"Deconstructed and Constructive Logics: Explaining Inclusive Language Change in Queer Nonprofits, 1998-2016."

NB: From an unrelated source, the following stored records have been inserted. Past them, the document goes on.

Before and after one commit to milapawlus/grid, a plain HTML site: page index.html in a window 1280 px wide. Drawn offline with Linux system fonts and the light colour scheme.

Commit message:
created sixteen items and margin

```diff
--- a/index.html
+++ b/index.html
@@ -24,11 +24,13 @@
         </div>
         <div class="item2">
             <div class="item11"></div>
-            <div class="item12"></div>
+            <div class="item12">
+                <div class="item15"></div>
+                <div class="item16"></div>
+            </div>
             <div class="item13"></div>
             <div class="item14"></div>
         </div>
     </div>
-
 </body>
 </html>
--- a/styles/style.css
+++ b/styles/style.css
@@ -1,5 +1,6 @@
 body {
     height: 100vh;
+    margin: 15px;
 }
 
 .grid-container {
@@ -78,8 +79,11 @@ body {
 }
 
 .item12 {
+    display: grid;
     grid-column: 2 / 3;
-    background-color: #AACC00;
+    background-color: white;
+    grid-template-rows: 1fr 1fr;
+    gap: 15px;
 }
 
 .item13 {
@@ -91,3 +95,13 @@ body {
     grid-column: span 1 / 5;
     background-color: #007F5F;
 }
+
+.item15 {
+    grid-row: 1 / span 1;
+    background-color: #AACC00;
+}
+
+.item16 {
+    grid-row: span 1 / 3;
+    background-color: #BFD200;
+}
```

The U.S. is presently in the midst of a long, historic cultural transformation – redefining our collective representation to be inclusive of diverse sexual and gender identities. A core logic advancing this inclusion is to discursively recognize an expanded set of discrete, deconstructed identities – gay and lesbian expands to LGBT, LGBTQ, LGBTQIA+, etc. But a newer logic stipulates that inclusion arises through using constructive identities that encompass many fluid experiences under a single term (e.g. “queer”). To understand inclusive change, we leverage a unique meso-level site of cultural (re)production: service and advocacy nonprofit organizations. Using event history models, we investigate inclusive language change by 735 organizations from 1998 to 2016. We supplement analyses of administrative data with semi-structured interviews with thirteen nonprofit leaders, providing converging evidence. Findings showcase how bottom-up, horizontal, and top-down pressures explain both the inclusion of discrete identity labels and the shift to constructive logics.